Training Within Virginia (TWV) – Closing the Skills Gap by Learning on the Job

America needs more skilled career-ready citizens for sustaining and bringing good paying jobs back home to grow the wealth of our citizens while becoming more globally competitive. In 1940 the United States went to war in Europe and millions of men left jobs in manufacturing and other critical supply chain operations. This created an unexpected skills gap in the workforce and made it necessary to recruit millions of people who had never worked in manufacturing to be trained to produce quality products and services to win the War.

To address this dilemma, the US developed the Training Within Industry (TWI) programs. TWI programs transformed U.S. manufacturers into lean, mean production machines to help win the war. This accomplishment led to an economic boom following the war that propelled millions of Americans with “employable skills” into the middle class.

Today, Virginia and the nation face a similar shortage of skilled career-ready citizens. Much like the skills shortage during WWII. So many students leaving high school and heading off to college has generated a critical shortage of career-ready citizens with “employable skills” to fill all the help wanted opportunities.

For the longest time, everyone has been told a 4-year college degree is the only way to succeed. In his new book, Terry Iverson challenges the assumption that sustainable careers may only be achieved through a college education. Iverson contends that careers in manufacturing offer stability, security, and prosperity for our entire nation. Inspiring Champions in Advanced Manufacturing provides parents and students a roadmap for career success, self-fulfillment, and a zero-debt foundation for new-collar professions.

While 92% of Virginia’s population has obtained their high school diploma or its equivalent, 42.2% of the population have earned a bachelor's degree and 18.6% have secured a graduate degree, both above the national averages. Between 2020 and 2030, the Bureau of Labor Statistics projects that about 60% of new jobs in the economy will be in occupations that don’t typically require an associate, bachelor’s, or graduate degree.

The U.S. Chamber of Commerce reports as of August, Virginia is grappling with a workforce shortage, evident by the fact that there are only 47 available workers for every 100 open job positions in the state.
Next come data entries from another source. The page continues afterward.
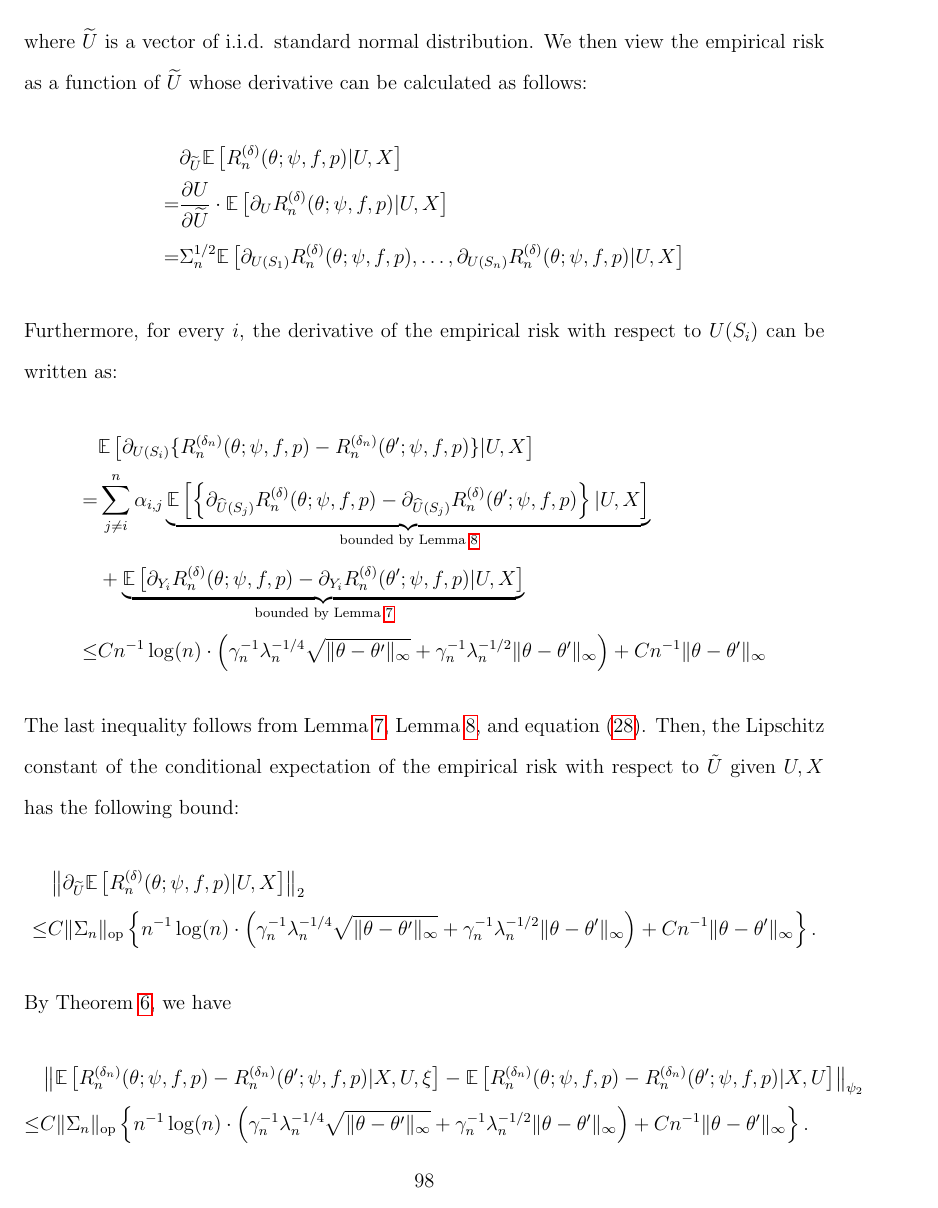
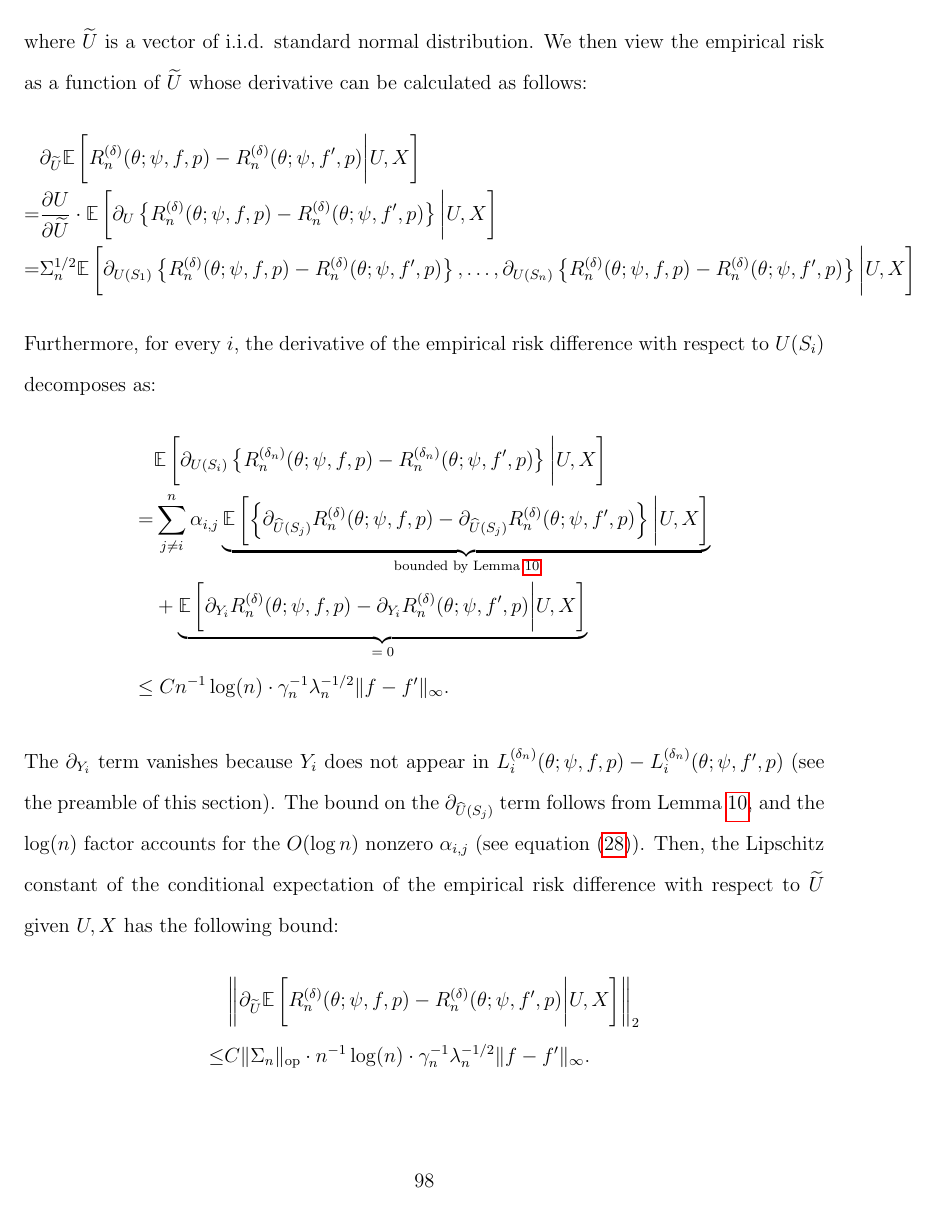
Before and after one commit to XindiLIN/Efficient-Cross-Fitting-Estimation-of-Semiparametric-Spatial-Point-Processes, a LaTeX paper (main.tex): page 98 of 155. Compiled offline with pdfLaTeX.

Commit message:
lemma_subGaussian_U_f

```diff
--- a/main.tex
+++ b/main.tex
@@ -1989,25 +1989,25 @@ $$\left\|\E\left[R_n^{(\delta_n)}(\theta;\psi,f,p)-R_n^{({\delta_n})}(\theta^\pr
 The random variable $U$ is a Gaussian process with covariance matrix $\Sigma_n$. Let $\widetilde U=\Sigma^{-1/2} U$ where $\widetilde U$ is a vector of i.i.d. standard normal distribution. We then view the empirical risk as a function of $\widetilde U$ whose derivative can be calculated as follows:
 \begin{align*}
-    &\partial_{ \widetilde U}\E\left[R_n^{(\delta)}(\theta;\psi,f,p)| U,X\right]\\
-    = & \frac{\partial U}{ \partial \widetilde  U}\cdot  \E\left[\partial_{ U }R_n^{(\delta)}(\theta;\psi,f,p)| U,X\right]\\
-    = & \Sigma_n^{1/2}\E\left[\partial_{U(S_1)}R_n^{(\delta)}(\theta;\psi,f,p),\ldots,\partial_{U(S_n)}R_n^{(\delta)}(\theta;\psi,f,p)| U,X\right]
-\end{align*}
-Furthermore, for every $i$, the derivative of the empirical risk with respect to $U(S_i)$ can be written as:
-\begin{align*}
-    &\E\left[\partial_{U(S_i)}\{R_n^{(\delta_n)}(\theta;\psi,f,p)-R_n^{({\delta_n})}(\theta^\prime;\psi,f,p)\}| U,X\right]\\
-    = & \sum_{j\neq i}^n  \alpha_{i,j}\underbrace{\E\left[\left\{\partial_{\widehat U(S_j)}R_n^{(\delta)}(\theta;\psi,f,p)-\partial_{\widehat U(S_j)}R_n^{(\delta)}(\theta^\prime;\psi,f,p)\right\}| U,X\right]}_{\text{bounded by Lemma \ref{L_i_derivative_U_diff}}}\\
-    &+ \underbrace{\E\left[\partial_{Y_i}R_n^{(\delta)}(\theta;\psi,f,p)   - \partial_{Y_i}R_n^{(\delta)}(\theta^\prime;\psi,f,p)| U,X\right]}_{\text{bounded by Lemma \ref{lemma:L_i_derivative_Y_diff}}}\\
-    \leq &Cn^{-1}\log(n)\cdot\left( \gamma_n^{-1}\lambda_n^{-1/4}\sqrt{\|\theta-\theta'\|_\infty} + \gamma_n^{-1}\lambda_n^{-1/2}\|\theta-\theta'\|_\infty\right) + Cn^{-1}\|\theta-\theta'\|_\infty
-\end{align*}
-The last inequality follows from Lemma \ref{lemma:L_i_derivative_Y_diff}, Lemma \ref{L_i_derivative_U_diff}, and equation \eqref{eq:vecchina_approximation_nonzero}. Then, the Lipschitz constant of the conditional expectation of the empirical risk with respect to $\tilde U$ given $U,X$ has the following bound:
-\begin{align*}
-    &\left\|\partial_{ \widetilde U}\E\left[R_n^{(\delta)}(\theta;\psi,f,p)| U,X\right]\right\|_2\\
-    \leq & C\|\Sigma_n\|_{\text{op}} \left\{n^{-1}\log(n)\cdot\left( \gamma_n^{-1}\lambda_n^{-1/4}\sqrt{\|\theta-\theta'\|_\infty} + \gamma_n^{-1}\lambda_n^{-1/2}\|\theta-\theta'\|_\infty\right) + Cn^{-1}\|\theta-\theta'\|_\infty\right\}.
+    &\partial_{ \widetilde U}\E\left[R_n^{(\delta)}(\theta;\psi,f,p)-R_n^{(\delta)}(\theta;\psi,f^\prime,p)\bigg| U,X\right]\\
+    = & \frac{\partial U}{ \partial \widetilde  U}\cdot  \E\left[\partial_{ U }\left\{R_n^{(\delta)}(\theta;\psi,f,p)-R_n^{(\delta)}(\theta;\psi,f^\prime,p)\right\}\bigg| U,X\right]\\
+    = & \Sigma_n^{1/2}\E\left[\partial_{U(S_1)}\left\{R_n^{(\delta)}(\theta;\psi,f,p)-R_n^{(\delta)}(\theta;\psi,f^\prime,p)\right\},\ldots,\partial_{U(S_n)}\left\{R_n^{(\delta)}(\theta;\psi,f,p)-R_n^{(\delta)}(\theta;\psi,f^\prime,p)\right\}\bigg| U,X\right]
+\end{align*}
+Furthermore, for every $i$, the derivative of the empirical risk difference with respect to $U(S_i)$ decomposes as:
+\begin{align*}
+    &\E\left[\partial_{U(S_i)}\left\{R_n^{(\delta_n)}(\theta;\psi,f,p)-R_n^{({\delta_n})}(\theta;\psi,f^\prime,p)\right\}\bigg| U,X\right]\\
+    = & \sum_{j\neq i}^n  \alpha_{i,j}\underbrace{\E\left[\left\{\partial_{\widehat U(S_j)}R_n^{(\delta)}(\theta;\psi,f,p)-\partial_{\widehat U(S_j)}R_n^{(\delta)}(\theta;\psi,f^\prime,p)\right\}\bigg| U,X\right]}_{\text{bounded by Lemma \ref{lemma:L_i_derivative_U_diff_f}}}\\
+    &+ \underbrace{\E\left[\partial_{Y_i}R_n^{(\delta)}(\theta;\psi,f,p)   - \partial_{Y_i}R_n^{(\delta)}(\theta;\psi,f^\prime,p)\bigg| U,X\right]}_{=\;0}\\
+    \leq &\;Cn^{-1}\log(n)\cdot\gamma_n^{-1}\lambda_n^{-1/2}\|f-f^\prime\|_\infty.
+\end{align*}
+The $\partial_{Y_i}$ term vanishes because $Y_i$ does not appear in $L^{(\delta_n)}_i(\theta;\psi,f,p)-L^{(\delta_n)}_i(\theta;\psi,f^\prime,p)$ (see the preamble of this section). The bound on the $\partial_{\widehat U(S_j)}$ term follows from Lemma~\ref{lemma:L_i_derivative_U_diff_f}, and the $\log(n)$ factor accounts for the $O(\log n)$ nonzero $\alpha_{i,j}$ (see equation \eqref{eq:vecchina_approximation_nonzero}). Then, the Lipschitz constant of the conditional expectation of the empirical risk difference with respect to $\widetilde U$ given $U,X$ has the following bound:
+\begin{align*}
+    &\left\|\partial_{ \widetilde U}\E\left[R_n^{(\delta)}(\theta;\psi,f,p)-R_n^{(\delta)}(\theta;\psi,f^\prime,p)\bigg| U,X\right]\right\|_2\\
+    \leq & C\|\Sigma_n\|_{\text{op}}\cdot n^{-1}\log(n)\cdot\gamma_n^{-1}\lambda_n^{-1/2}\|f-f^\prime\|_\infty.
 \end{align*}
 By Theorem \ref{thm:gaussian_concentration}, we have
 \begin{align*}
-    &\left\|\E\left[R_n^{(\delta_n)}(\theta;\psi,f,p)-R_n^{({\delta_n})}(\theta^\prime;\psi,f,p)|X,U,\xi\right]-\E\left[R_n^{(\delta_n)}(\theta;\psi,f,p)-R_n^{({\delta_n})}(\theta^\prime;\psi,f,p)|X,U\right]\right\|_{\psi_2}\\
-    \leq & C\|\Sigma_n\|_{\text{op}} \left\{n^{-1}\log(n)\cdot\left( \gamma_n^{-1}\lambda_n^{-1/4}\sqrt{\|\theta-\theta'\|_\infty} + \gamma_n^{-1}\lambda_n^{-1/2}\|\theta-\theta'\|_\infty\right) + Cn^{-1}\|\theta-\theta'\|_\infty\right\}.
+    &\left\|\E\left[R_n^{(\delta_n)}(\theta;\psi,f,p)-R_n^{({\delta_n})}(\theta;\psi,f^\prime,p)|X,U\right]-\E\left[R_n^{(\delta_n)}(\theta;\psi,f,p)-R_n^{({\delta_n})}(\theta;\psi,f^\prime,p)|U\right]\right\|_{\psi_2}\\
+    \leq & C\|\Sigma_n\|_{\text{op}}\cdot n^{-1/2}\log(n)\cdot\gamma_n^{-1}\lambda_n^{-1/2}\|f-f^\prime\|_\infty.
 \end{align*}
 
 
```
Also changed, not shown: main.tex (2 more changed lines).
Just like TWI replenished the US workforce to win the war for the US. Virginia is using Training Within Virginia (TWV) initiatives with its programs to close the skills gap. Learn about the policy changes and the resources being offered in Virginia to guide and prepare students and current employees to become skilled or reskilled for all the good paying new-collar professions.
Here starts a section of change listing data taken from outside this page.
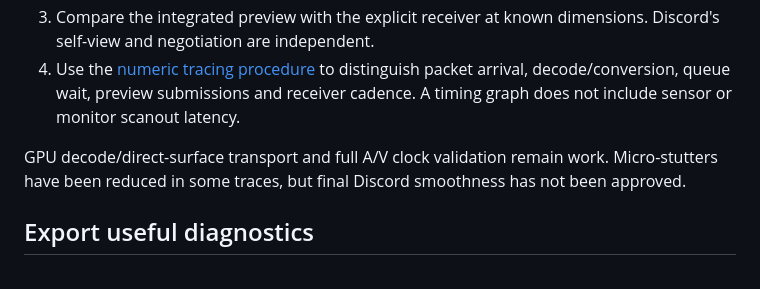
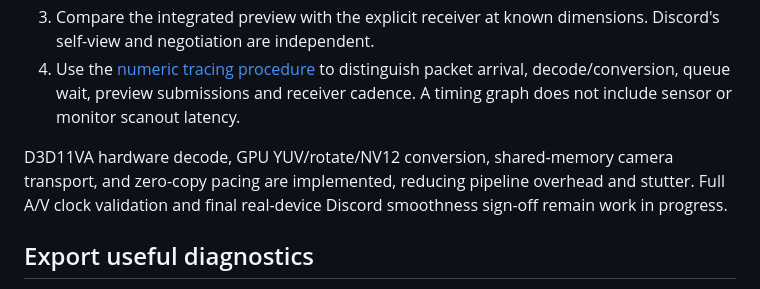
Before and after one commit to wellivea1/WinDroidCapture, a Markdown page: docs/TROUBLESHOOTING.md, the part around the change. Rendered like a GitHub page.

```diff
--- a/docs/TROUBLESHOOTING.md
+++ b/docs/TROUBLESHOOTING.md
@@ -24,7 +24,7 @@
 3. Compare the integrated preview with the explicit receiver at known dimensions. Discord's self-view and negotiation are independent.
 4. Use the [numeric tracing procedure](PERFORMANCE.md) to distinguish packet arrival, decode/conversion, queue wait, preview submissions and receiver cadence. A timing graph does not include sensor or monitor scanout latency.
 
-GPU decode/direct-surface transport and full A/V clock validation remain work. Micro-stutters have been reduced in some traces, but final Discord smoothness has not been approved.
+D3D11VA hardware decode, GPU YUV/rotate/NV12 conversion, shared-memory camera transport, and zero-copy pacing are implemented, reducing pipeline overhead and stutter. Full A/V clock validation and final real-device Discord smoothness sign-off remain work in progress.
 
 ## Export useful diagnostics
 
```
Also changed, not shown: README.md (+14 -15 lines), docs/QUICKSTART.md (+6 -6 lines), docs/images/app-capture.png, 14 other files.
Virginia Governor Glenn Youngkin joined the growing number of states and private employers who are adopting skills-based hiring practices. The Commonwealth will change its hiring practices by eliminating degree requirements, preferences, or both for almost 90% of state classified positions to extend opportunities to all Virginians. “This is great news for the state government and all job seekers. By giving equal consideration to applicants with an equivalent combination and level of training, knowledge, skills, certifications, and experience we have opened a sea of opportunity at all levels of employment for industrious individuals who have the experience, training, knowledge, skills, abilities, and most importantly, the desire to serve the people of Virginia,” said Secretary of Labor Bryan Slater.

In Virginia, schools are collaborating with local businesses to provide CTE High-Quality Work-Based Learning (HQWBL) opportunities for students to focus on the different types of methods of instructional preparation and take place in partnership with local businesses or organizations in a real-world work environment. The schools, in partnership with local businesses, are offering learning opportunities. Job shadowing, service learning, mentorship, externship, school-based enterprise, internship, entrepreneurship, clinical experience, cooperative education, youth registered apprenticeship, and registered apprenticeship are being deployed.
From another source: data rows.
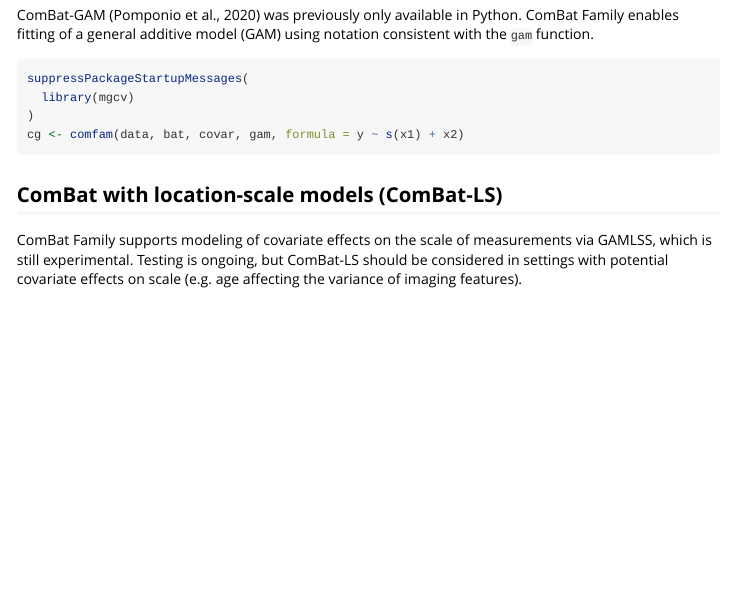
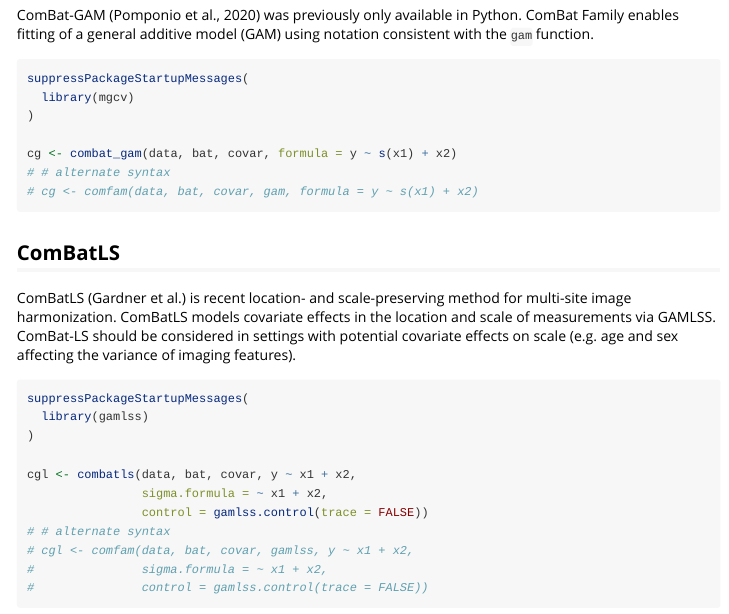
Before and after one commit to andy1764/ComBatFamily, an R Markdown document (vignettes/comfam.Rmd): the page in a window 1100 px wide, from 1350 px down. The pictures show the output file vignettes/comfam.html that the author committed with the source, opened offline.

Commit message:
update vignette for ComBatLS

````diff
--- a/vignettes/comfam.Rmd
+++ b/vignettes/comfam.Rmd
@@ -79,18 +81,29 @@ consistent with the `gam` function.
 suppressPackageStartupMessages(
   library(mgcv)
 )
-cg <- comfam(data, bat, covar, gam, formula = y ~ s(x1) + x2)
+
+cg <- combat_gam(data, bat, covar, formula = y ~ s(x1) + x2)
+# # alternate syntax
+# cg <- comfam(data, bat, covar, gam, formula = y ~ s(x1) + x2)
 ```
 
 
-## ComBat with location-scale models (ComBat-LS)
-ComBat Family supports modeling of covariate effects on the scale of
-measurements via GAMLSS, which is still experimental. Testing is ongoing, but
-ComBat-LS should be considered in settings with potential covariate effects
-on scale (e.g. age affecting the variance of imaging features).
+## ComBatLS
+ComBatLS (Gardner et al.) is recent location- and scale-preserving method for
+multi-site image harmonization. ComBatLS models covariate effects in the
+location and scale of measurements via GAMLSS. ComBat-LS should be considered
+in settings with potential covariate effects on scale (e.g. age and sex
+affecting the variance of imaging features).
 
 ```{r}
 suppressPackageStartupMessages(
   library(gamlss)
 )
 
+cgl <- combatls(data, bat, covar, y ~ x1 + x2,
+                sigma.formula = ~ x1 + x2,
+                control = gamlss.control(trace = FALSE))
+# # alternate syntax
+# cgl <- comfam(data, bat, covar, gamlss, y ~ x1 + x2,
+#               sigma.formula = ~ x1 + x2,
+#               control = gamlss.control(trace = FALSE))
````
Also changed, not shown: vignettes/comfam.R (+18 -6 lines), vignettes/comfam.html, vignettes/comfam.Rmd (12 more changed lines), 1 other file.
The state’s Youth Registered Apprenticeship programs are still evolving in response to the needs of students, parents, and employers. Through a coordinated effort involving business and industry, YRA addresses the dual role of preparing students for the world of work and providing Virginia with a highly skilled workforce. Local school systems can work with business and industry partners to identify opportunities for youth employment based upon the occupational instruction offered at the school. The objective of YRA is to expand the state’s skilled workforce by providing young people with career opportunities while completing their high school education.

Moving Forward

America and Virginia are tasked with the challenges of expanding its industrial and digital capabilities to be globally competitive by replenishing the talent pipeline with skilled workers. Harry Moser, Founder/CEO of the Reshoring Initiative® states “a strong skilled workforce is key to reshoring and manufacturing growth. Development of a skilled workforce begins with motivating a higher quantity and quality of recruits. The key for reshoring is to change some of the misperceptions about manufacturing and help communities develop skilled professionals”.

It’s time for Virginia’s students to look at acquiring the employable skills that can be obtained through low and or debt-free education to fill the growing demand for good paying skilled career-ready citizens. Thus, making their “American Dream” a reality in Virginia.

Glenn Marshall, the Association for Manufacturing Excellence (AME) leads an initiative for a “Manufacturing and Educational Renaissance,” member of the Reshoring Initiative, Job Creators Network, and Industry Reimagined 2030. Contact Glenn Marshall and

- - -

Donate with PayPal